[Task requirements]:
Copy every line of the records that includes the word "nConnector".

Structured diff data:
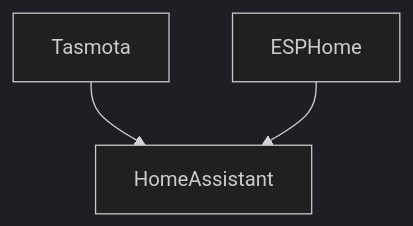
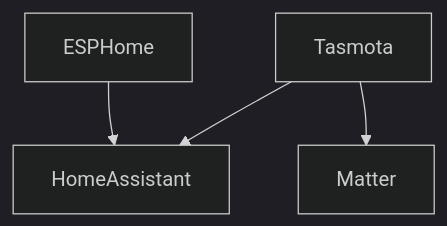
One commit to lucaskatayama/learn-iot changed the diagram in docs/source/smarthome/index.rst. Above: the diagram before and after it, drawn with Mermaid (dark theme). The commit also changed other lines of this file and 33 other files, not shown here.

```diff
--- a/docs/source/smarthome/index.rst
+++ b/docs/source/smarthome/index.rst
@@ -13,6 +13,7 @@
 .. mermaid::
     :align: center
 
     graph TD
         Tasmota --> HomeAssistant
         ESPHome --> HomeAssistant
+        Tasmota --> Matter
```
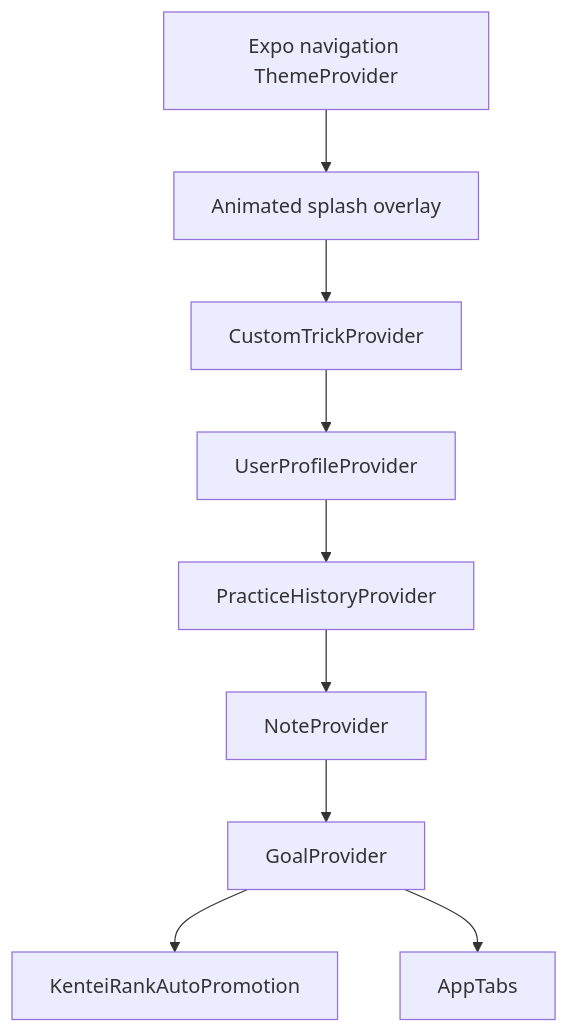
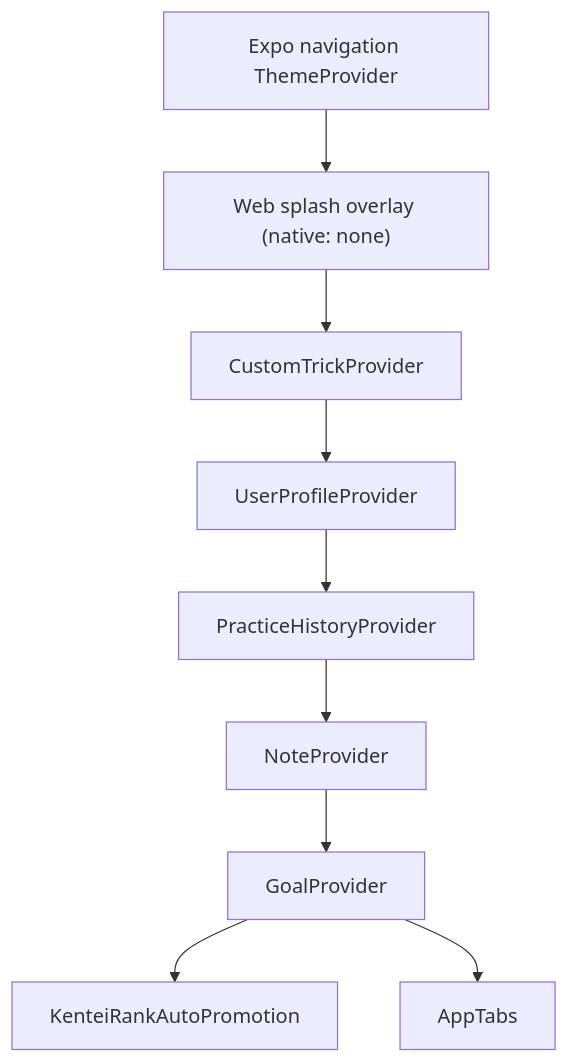
Before and after one commit to lukemillur/daily-dama: the second of 6 diagrams in ARCHITECTURE.md, drawn with Mermaid. The commit also changed other lines of this file and 23 other files, not shown here.

````diff
--- a/ARCHITECTURE.md
+++ b/ARCHITECTURE.md
@@ -156,11 +156,11 @@
 ```mermaid
 flowchart TD
-    Theme["Expo navigation ThemeProvider"] --> Splash["Animated splash overlay"]
+    Theme["Expo navigation ThemeProvider"] --> Splash["Web splash overlay (native: none)"]
     Splash --> Custom["CustomTrickProvider"]
     Custom --> Profile["UserProfileProvider"]
     Profile --> History["PracticeHistoryProvider"]
     History --> Notes["NoteProvider"]
     Notes --> Goals["GoalProvider"]
     Goals --> Promotion["KenteiRankAutoPromotion"]
     Goals --> Tabs["AppTabs"]
 ```
````
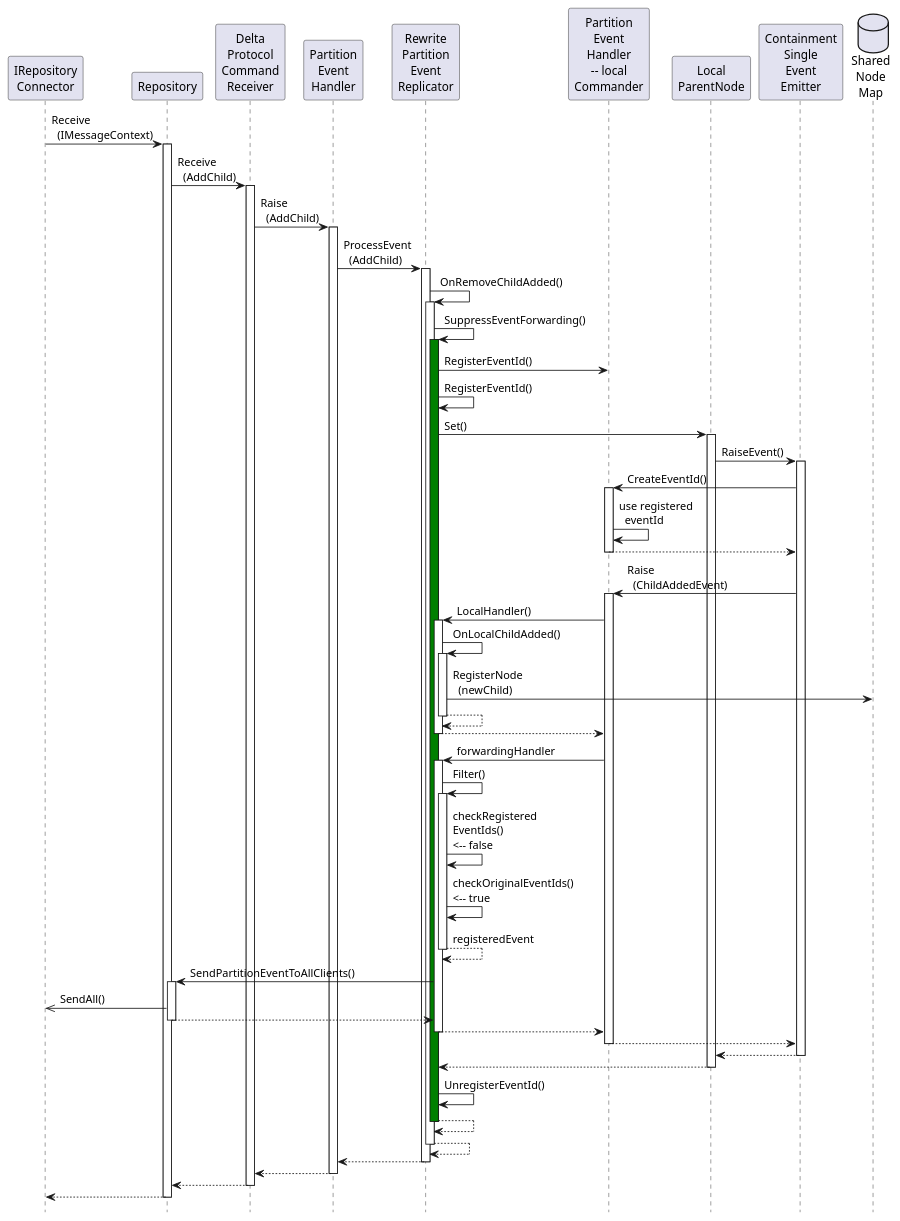
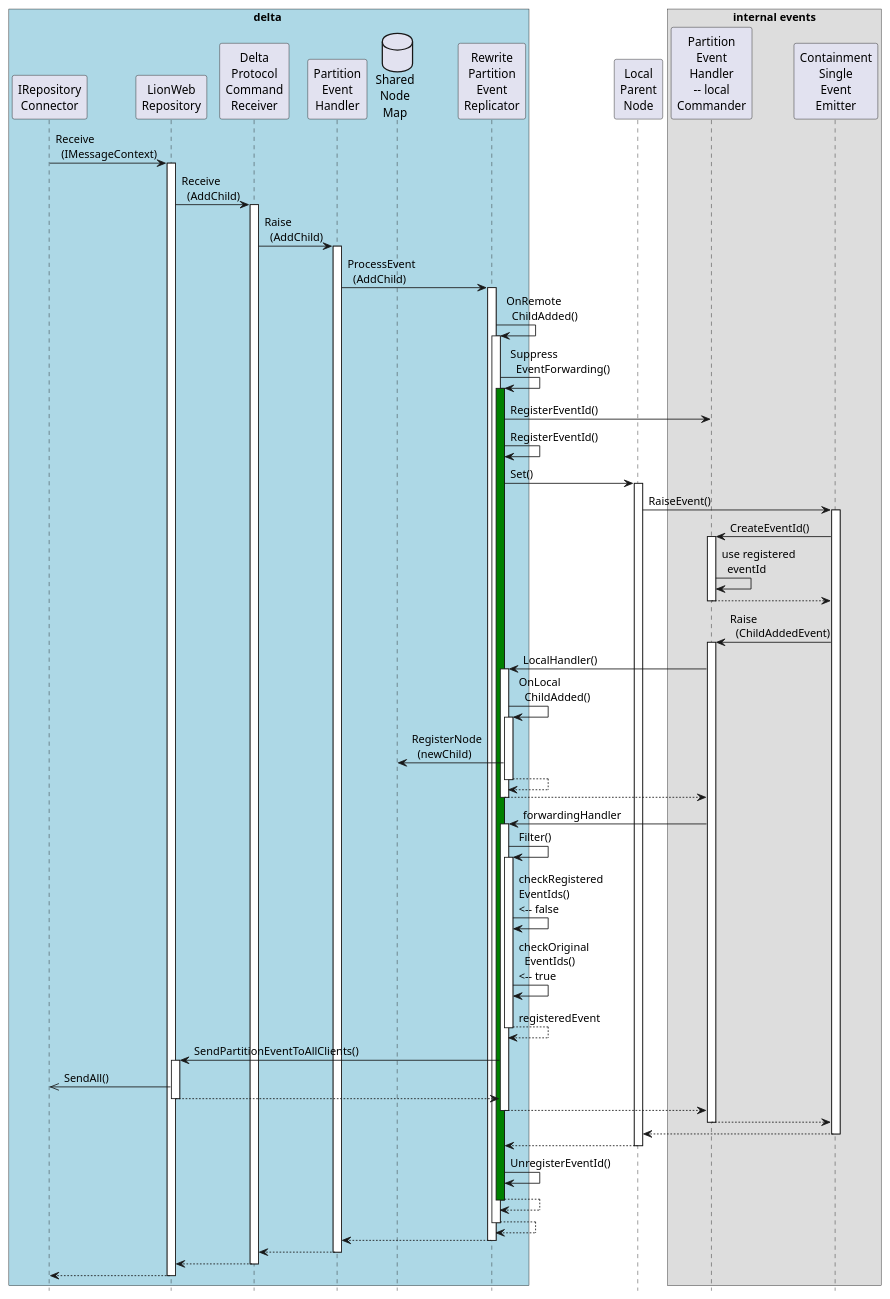
One commit to LionWeb-io/lionweb-csharp changed the diagram in docs/repository-receive-command.puml. Above: the diagram before and after it, drawn with PlantUML. The commit also changed 2 other files, not shown here.

```diff
--- a/docs/repository-receive-command.puml
+++ b/docs/repository-receive-command.puml
@@ -1,55 +1,61 @@
 @startuml
 hide footbox
 
-participant "IRepository\nConnector" as connector
-participant "Repository" as repo
-participant "Delta\nProtocol\nCommand\nReceiver" as receiver
-participant "Partition\nEvent\nHandler" as partitionEventHandler
-participant "Rewrite\nPartition\nEvent\nReplicator" as replicator
-participant "Partition\nEvent\nHandler\n-- local\nCommander" as localCommander
-participant "Local\nParentNode" as localParent
-participant "Containment\nSingle\nEvent\nEmitter" as emitter
-database "Shared\nNode\nMap" as sharedNodeMap
+box delta #lightblue
+    participant "IRepository\nConnector" as connector
+    participant "LionWeb\nRepository" as repo
+    participant "Delta\nProtocol\nCommand\nReceiver" as receiver
+    participant "Partition\nEvent\nHandler" as partitionEventHandler
+    database "Shared\nNode\nMap" as sharedNodeMap
+    participant "Rewrite\nPartition\nEvent\nReplicator" as replicator
+end box
+
+participant "Local\nParent\nNode" as localParent
+
+box internal events
+    participant "Partition\nEvent\nHandler\n-- local\nCommander" as localCommander
+    participant "Containment\nSingle\nEvent\nEmitter" as emitter
+end box
 
 connector -> repo ++: Receive\n  (IMessageContext)
     repo -> receiver ++: Receive\n  (AddChild)
         receiver -> partitionEventHandler ++: Raise\n  (AddChild)
             partitionEventHandler -> replicator ++: ProcessEvent\n  (AddChild)
-                replicator -> replicator ++: OnRemoveChildAdded()
-                    replicator -> replicator ++  #green: SuppressEventForwarding()
+                replicator -> replicator ++: OnRemote\n  ChildAdded()
+                    replicator -> replicator ++ #green: Suppress\n  EventForwarding()
                         replicator -> localCommander: RegisterEventId()
                         replicator -> replicator: RegisterEventId()
                         replicator -> localParent ++: Set()
                             localParent -> emitter ++: RaiseEvent()
                                 emitter -> localCommander ++: CreateEventId()
                                     localCommander -> localCommander: use registered\n  eventId
                                 return
                                 emitter -> localCommander ++: Raise\n  (ChildAddedEvent)
                                     localCommander -> replicator ++: LocalHandler()
-                                        replicator -> replicator ++: OnLocalChildAdded()
+                                        replicator -> replicator ++: OnLocal\n  ChildAdded()
                                             replicator -> sharedNodeMap: RegisterNode\n  (newChild)
                                               ' receiver: OnPartitionAdded()
                                         return
                                     return
                                     localCommander -> replicator ++: forwardingHandler
                                         replicator -> replicator ++: Filter()
                                             replicator -> replicator: checkRegistered\nEventIds()\n<-- false
-                                            replicator -> replicator: checkOriginalEventIds()\n<-- true
+                                            replicator -> replicator: checkOriginal\n  EventIds()\n<-- true
                                         return registeredEvent
                                         replicator -> repo ++: SendPartitionEventToAllClients()
                                             repo ->> connector: SendAll()
                                         return
                                     return
                                 return
                             return
                         return
                         replicator -> replicator: UnregisterEventId()
                     return
                 return
             return
         return
     return
 return
 
 
 @enduml
```
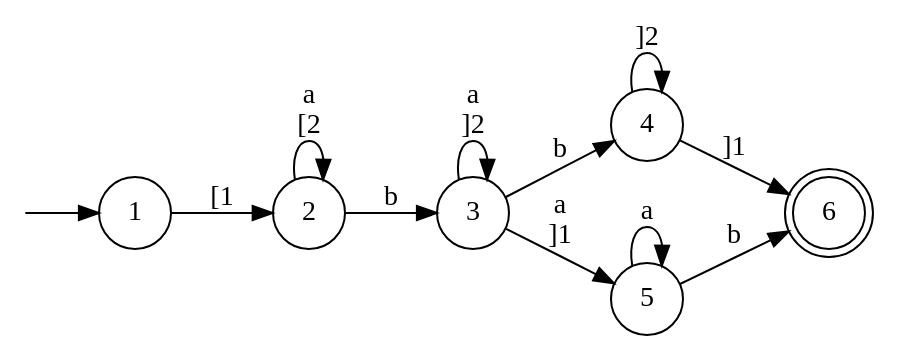
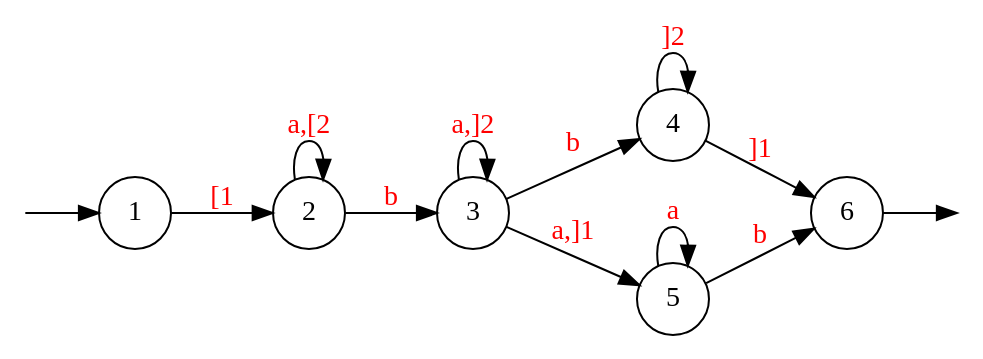
Before and after one commit to 0Marble/lgraphs: the diagram in text/graphs/normal_example_2_original.dot, drawn with Graphviz. The commit also changed 26 other files, not shown here.

Commit message:
changed graph images to svg

```diff
--- a/text/graphs/normal_example_2_original.dot
+++ b/text/graphs/normal_example_2_original.dot
@@ -1,21 +1,20 @@
 digraph {
     node [shape=circle];
     rankdir = "LR";
     Q0 [style=invisible, height=0, width=0, fixedsize=true];
+    Q1 [style=invisible, height=0, width=0, fixedsize=true];
 
-    1 [start=true];
     Q0 -> 1;
+    6 -> Q1;
 
-    6 [end=true, shape=doublecircle];
-
-    1 -> 2 [item="[1", label="[1"];
-    2 -> 2 [item="a[2", label="a\n[2"];
-    2 -> 3 [item="b", label="b"];
-    3 -> 3 [item="a]2", label="a\n]2"];
-    3 -> 4 [item="b", label="b"];
-    4 -> 4 [item="]2", label="]2"];
-    3 -> 5 [item="a]1", label="a\n]1"];
-    5 -> 5 [item="a", label="a"];
-    5 -> 6 [item="b", label="b"];
-    4 -> 6 [item="]1", label="]1"];
+    1 -> 2 [ label="[1", fontcolor=red];
+    2 -> 2 [ label="a,[2", fontcolor=red];
+    2 -> 3 [ label="b", fontcolor=red];
+    3 -> 3 [ label="a,]2", fontcolor=red];
+    3 -> 4 [ label="b", fontcolor=red];
+    4 -> 4 [ label="]2", fontcolor=red];
+    3 -> 5 [ label="a,]1", fontcolor=red];
+    5 -> 5 [ label="a", fontcolor=red];
+    5 -> 6 [ label="b", fontcolor=red];
+    4 -> 6 [ label="]1", fontcolor=red];
 }
```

[Solution to the problem]:
-participant "IRepository\nConnector" as connector
+    participant "IRepository\nConnector" as connector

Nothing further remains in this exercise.